Disney’s Research Hub is one of my favorite things on the Internet. Just about every time they release a new video, it’s something immediately understandable (in terms of its use cases) and yet deeply complex (in terms of the execution.)
Take this software they’ve just demonstrated: it lets the user create a 3D-printable mount to connect just about anything (your phone, a controller, a tea cup) to just about anything else (your desk, your car, a guitar.)
So why does this matter?
Because if 3D printing is ever going to matter to the general public, it needs to tackle two huge hurdles: it needs to do more than print mostly-useless plastic tchotchkes (think integrated electronics printing, a la the Voltera), and it needs to be far more accessible than it currently is. No one wants to learn how to use CAD/Blender/etc. just to use a 3D printer.
Something like this allows is the first step toward allowing Joe Clueless to say “Hey, I have this table and this phone. Make me a mount!” and have it just happen. No modeling needed, no digging through Thingiverse for a mount that may or may not actually work with your phone.

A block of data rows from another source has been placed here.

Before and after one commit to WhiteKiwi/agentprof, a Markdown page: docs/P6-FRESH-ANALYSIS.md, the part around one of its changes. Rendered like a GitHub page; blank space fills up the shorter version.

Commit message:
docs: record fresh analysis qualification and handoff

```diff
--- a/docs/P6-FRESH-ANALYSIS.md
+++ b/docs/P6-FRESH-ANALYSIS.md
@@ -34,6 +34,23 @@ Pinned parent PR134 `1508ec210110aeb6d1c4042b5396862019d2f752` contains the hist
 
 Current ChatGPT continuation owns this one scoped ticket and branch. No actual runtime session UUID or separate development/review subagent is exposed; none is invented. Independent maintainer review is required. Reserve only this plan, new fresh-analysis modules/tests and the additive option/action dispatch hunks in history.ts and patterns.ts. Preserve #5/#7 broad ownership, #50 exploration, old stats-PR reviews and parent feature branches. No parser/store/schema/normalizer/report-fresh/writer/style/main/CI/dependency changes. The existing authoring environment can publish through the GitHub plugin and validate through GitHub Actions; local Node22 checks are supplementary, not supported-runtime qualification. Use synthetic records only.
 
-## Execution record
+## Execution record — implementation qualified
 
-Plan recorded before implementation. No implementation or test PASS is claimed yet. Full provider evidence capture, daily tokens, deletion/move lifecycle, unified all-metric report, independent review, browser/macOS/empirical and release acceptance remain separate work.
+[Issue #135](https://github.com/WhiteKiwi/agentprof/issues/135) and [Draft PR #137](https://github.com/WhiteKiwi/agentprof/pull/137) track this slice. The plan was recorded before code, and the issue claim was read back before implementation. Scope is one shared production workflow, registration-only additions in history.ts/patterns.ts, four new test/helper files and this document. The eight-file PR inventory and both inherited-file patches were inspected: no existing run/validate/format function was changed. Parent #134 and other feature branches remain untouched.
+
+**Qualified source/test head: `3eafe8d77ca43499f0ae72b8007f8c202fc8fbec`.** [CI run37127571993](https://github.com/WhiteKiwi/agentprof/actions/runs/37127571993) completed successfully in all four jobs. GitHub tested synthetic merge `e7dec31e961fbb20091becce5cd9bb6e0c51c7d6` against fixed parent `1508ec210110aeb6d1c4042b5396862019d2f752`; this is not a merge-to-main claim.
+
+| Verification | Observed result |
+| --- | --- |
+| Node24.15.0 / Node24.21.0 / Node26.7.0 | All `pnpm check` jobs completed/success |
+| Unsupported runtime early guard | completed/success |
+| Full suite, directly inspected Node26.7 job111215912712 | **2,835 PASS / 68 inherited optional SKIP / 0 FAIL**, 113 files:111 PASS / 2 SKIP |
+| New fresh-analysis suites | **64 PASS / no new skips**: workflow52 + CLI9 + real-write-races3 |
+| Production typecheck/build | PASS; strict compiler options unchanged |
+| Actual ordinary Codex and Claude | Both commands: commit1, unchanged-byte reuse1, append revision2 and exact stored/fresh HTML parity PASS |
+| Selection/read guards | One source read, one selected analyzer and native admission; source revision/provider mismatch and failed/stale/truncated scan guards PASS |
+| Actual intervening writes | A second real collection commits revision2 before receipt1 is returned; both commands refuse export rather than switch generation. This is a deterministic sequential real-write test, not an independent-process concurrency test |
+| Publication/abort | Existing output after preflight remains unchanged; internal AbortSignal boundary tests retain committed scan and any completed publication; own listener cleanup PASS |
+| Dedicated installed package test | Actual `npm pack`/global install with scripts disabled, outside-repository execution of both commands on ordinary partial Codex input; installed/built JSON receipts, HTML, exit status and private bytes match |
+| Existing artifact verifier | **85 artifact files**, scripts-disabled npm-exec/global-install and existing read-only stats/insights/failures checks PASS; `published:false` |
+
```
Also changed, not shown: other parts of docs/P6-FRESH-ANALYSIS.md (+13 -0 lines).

Or you could say “I have this tea cup and I want to mount it to my guitar. Why? DON’T ASK QUESTIONS, COMPUTER. JUST CREATE.” and bam: it’s called out from the ether like you’re some sort of plastic-extruding sorcerer.